We mentioned last week that Australia is about to have an election fought on climate change, and that its Labor Party is looking likely to oust the incumbent coal-loving (aptly name) Coalition, at least if we believe the latest poll from there.

The poll was carried out by the Lowy Institute, an independent political thinktank and it made the point that climate change now tops issues like terrorism, the North Korean missile threat, and cyber attacks by foreign nations. It concludes that global warming is a critical threat which 64% of adults put as their number 1 priority. This is the first time since 2006 that it has gone anywhere near the top.

The entire Coalition strategy on climate change is its Emissions Reductions Fund, basically a tired carbon trading scheme that has never worked to reduce emissions.

This campaign was brought alive by the quote from one mature female journalist, “If that’s a climate change policy then I’m Beyonce,” and the Coalition has just 4% of the population backing its plans.

Rethink Energy has written quite a bit about climate change and politics, simply because one poor climate change result is likely to ripple through global politics, and this is the first election in mid-May likely to lead on the topic.

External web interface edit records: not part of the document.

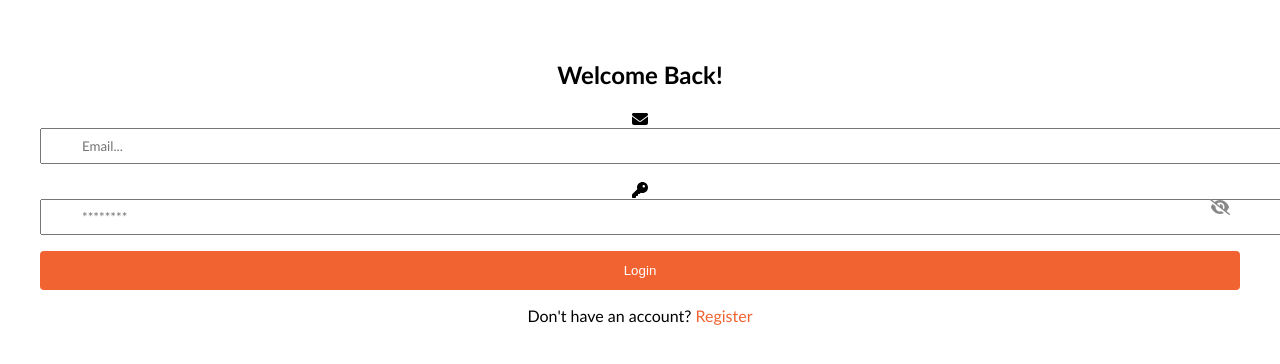
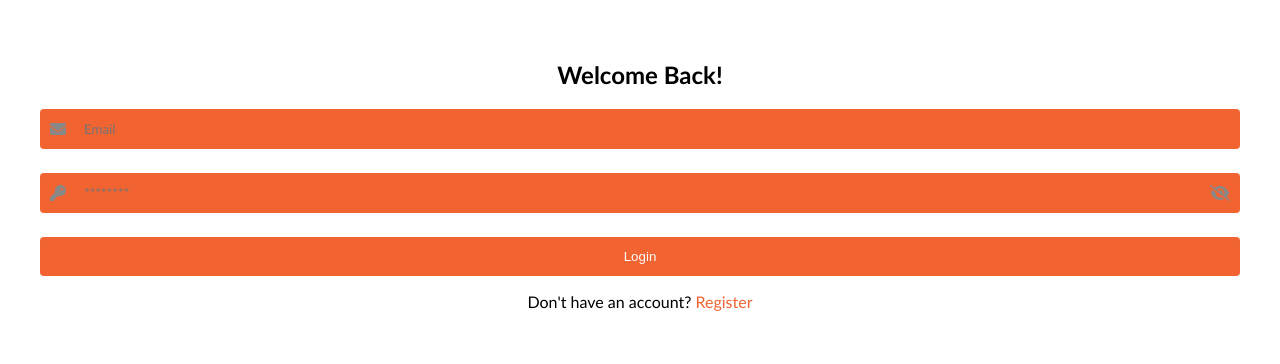
Before and after one commit to CameronGuthrie/qa_HRS, a React (Vite) app in the folder frontend/: page / in a window 1280 px wide. Shown: the top 364 px of the page. Built offline with nearby package versions, Linux system fonts and the light colour scheme.

Commit message:
updated css

```diff
--- a/frontend/src/Login.jsx
+++ b/frontend/src/Login.jsx
@@ -54,20 +54,20 @@ function Login({ onLogin }) {
         <h2>{isRegistering ? 'Create Account' : 'Welcome Back!'}</h2>
         <form onSubmit={handleSubmit}>
           <div className="form-group">
-            <FontAwesomeIcon icon={faEnvelope} className="icon" />
+            <FontAwesomeIcon icon={faEnvelope} className="input-icon" />
             <input
               type="email"
               value={email}
               onChange={(e) => setEmail(e.target.value)}
               required
-              placeholder="Email..."
+              placeholder="Email"
               className="form-control"
             />
           </div>
           <div className="form-group">
-            <FontAwesomeIcon icon={faKey} className="icon" />
+            <FontAwesomeIcon icon={faKey} className="input-icon" />
             <input
-              type={showPassword ? "text" : "password"}  // Toggle between text and password
+              type={showPassword ? "text" : "password"}
               value={password}
               onChange={(e) => setPassword(e.target.value)}
               required
@@ -75,9 +75,9 @@ function Login({ onLogin }) {
               className="form-control"
             />
             <FontAwesomeIcon
-              icon={showPassword ? faEye : faEyeSlash}  // Swap icons logic
+              icon={showPassword ? faEye : faEyeSlash}
               className="toggle-password-icon"
-              onClick={() => setShowPassword(!showPassword)}  // Toggle showPassword state
+              onClick={() => setShowPassword(!showPassword)}
             />
           </div>
           {error && <div className="error-message">{error}</div>}
--- a/frontend/src/style.css
+++ b/frontend/src/style.css
@@ -49,14 +49,16 @@ body {
 }
 
 /* Button Styles */
-button {
+button, .form-control {
   background-color: rgb(241, 99, 49);
   color: rgb(255, 255, 255);
   font-weight: 400;
   border: none;
-  padding: 10px 20px;
-  border-radius: 4px;
+  padding: 0.75rem 1.5rem; /* Adjusted padding */
+  border-radius: 4px; /* Same roundness for inputs and button */
   cursor: pointer;
+  width: 100%; /* Full width */
+  box-sizing: border-box; /* Make sure padding is included in width */
   transition: background-color 0.3s ease;
 }
 
@@ -71,12 +73,11 @@ button:disabled {
 
 .form-group {
   position: relative;
-  margin-bottom: 1rem;
+  margin-bottom: 1.5rem;
 }
 
 .form-control {
-  width: 100%;
-  padding: 0.5rem 1rem 0.5rem 2.5rem;  /* Space for the icon on the left */
+  padding: 0.75rem 2.75rem; /* Adjusted padding to match button */
   font-family: "Calibri", sans-serif;
 }
 
@@ -86,7 +87,7 @@ button:disabled {
   top: 50%;
   transform: translateY(-50%);
   color: #888;
-  pointer-events: none;  /* Ensures the icon doesn't block clicks */
+  pointer-events: none;
 }
 
 .toggle-password-icon {
@@ -96,16 +97,6 @@ button:disabled {
   transform: translateY(-50%);
   cursor: pointer;
   color: #888;
-}
-
-.btn-submit {
-  background-color: rgb(241, 99, 49);
-  color: rgb(255, 255, 255);
-  font-weight: 400;
-  border: none;
-  padding: 0.75rem 1.5rem;
-  cursor: pointer;
-  width: 100%;
 }
 
 .error-message {
```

The interesting thing is that any country still suffering the effects of long term infrastructure funding deficits (and who isn’t) plus wage restraint and austerity in the face of their balance of payments and recession, is ripe for a government who says “to hell with it, we cannot wait, let’s spend on energy infrastructure.” This is going to drive through an economic stimulus at the same time, which is likely to make any government doing it exceptionally popular. The US Republican party may be completely against such an action, but if the US needs it, they may follow Australia come 2020, and not re-elect Trump, as everyone expects them to, and instead head down the same socialist path.

Australia is a huge coal producer and the sooner it weans itself off this, and replaces coal jobs with wind and solar jobs, the healthier it will become. And any government that takes this stance, and in the process saves any part of its Great barrier reef, will get the eternal gratitude of Australia’s naturalists and its tourist industry.

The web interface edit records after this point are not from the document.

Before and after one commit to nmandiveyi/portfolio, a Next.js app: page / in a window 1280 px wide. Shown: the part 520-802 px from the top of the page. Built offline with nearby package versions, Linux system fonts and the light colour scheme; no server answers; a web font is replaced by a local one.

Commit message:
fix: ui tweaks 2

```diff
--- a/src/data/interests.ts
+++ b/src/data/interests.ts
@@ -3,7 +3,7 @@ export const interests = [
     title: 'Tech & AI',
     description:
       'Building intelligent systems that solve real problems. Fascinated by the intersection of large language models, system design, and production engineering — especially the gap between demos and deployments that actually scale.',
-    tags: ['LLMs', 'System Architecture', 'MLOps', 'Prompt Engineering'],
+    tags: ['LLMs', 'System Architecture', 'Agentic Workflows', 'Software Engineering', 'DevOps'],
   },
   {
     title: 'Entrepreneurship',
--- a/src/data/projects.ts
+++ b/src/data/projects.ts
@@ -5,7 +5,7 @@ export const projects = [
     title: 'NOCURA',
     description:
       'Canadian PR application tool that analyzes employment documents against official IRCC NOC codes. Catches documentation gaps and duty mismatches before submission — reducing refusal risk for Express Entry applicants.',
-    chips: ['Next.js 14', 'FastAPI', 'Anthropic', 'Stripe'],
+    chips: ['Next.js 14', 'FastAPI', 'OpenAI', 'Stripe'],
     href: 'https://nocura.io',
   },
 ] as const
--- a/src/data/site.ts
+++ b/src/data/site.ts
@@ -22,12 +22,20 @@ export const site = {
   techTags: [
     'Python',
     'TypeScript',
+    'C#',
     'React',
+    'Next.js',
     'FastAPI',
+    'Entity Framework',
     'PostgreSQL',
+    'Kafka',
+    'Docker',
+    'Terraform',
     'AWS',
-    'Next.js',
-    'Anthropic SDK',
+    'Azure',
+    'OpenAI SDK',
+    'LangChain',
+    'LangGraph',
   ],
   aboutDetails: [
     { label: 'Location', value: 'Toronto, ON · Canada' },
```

In the latest poll some 60% favor prompt action on climate change, 28% prefer gradual action to lower costs and just 10% say let’s wait for more evidence.

The wider coal industry employs about 200,000 people in Australia, and 37,8900 directly in mining the coal, according to the Australian Bureau of Statistics. Renewable energy on the other hand employs just 17,740 people today, expected to rise to 60,000 by 2030. This is not typical, with other countries employing far more in renewables and energy efficiency, than in mining. Energy efficiency in Australia employs about 59,000 today and is expected to reach 120,000 in the next 5 years.

The coalition had originally wanted to support the introduction of Electric Vehicles, but was forced to U-turn after opposition from motoring groups, the Institute of Petroleum and its coalition partners. Now Labor believes a switch deadline for EVs can be re-introduced.

Interestingly US energy consulting group Wood Mackenzie advised its clients this week to expect to see emissions targets on the largest 250 carbon producers in Australia after the election, including overseas players like Chevron, Woodside, Glencore, South 32, Anglo American and BHP. But again this is expected to result in having to buy expensive carbon credits – a system which just lightly taxes really profitable pollution at percentages of costs ranging between 3% and 12%. When Labor gets in, Wood Mackenzie may have to prepare its clients for a much tougher ride.2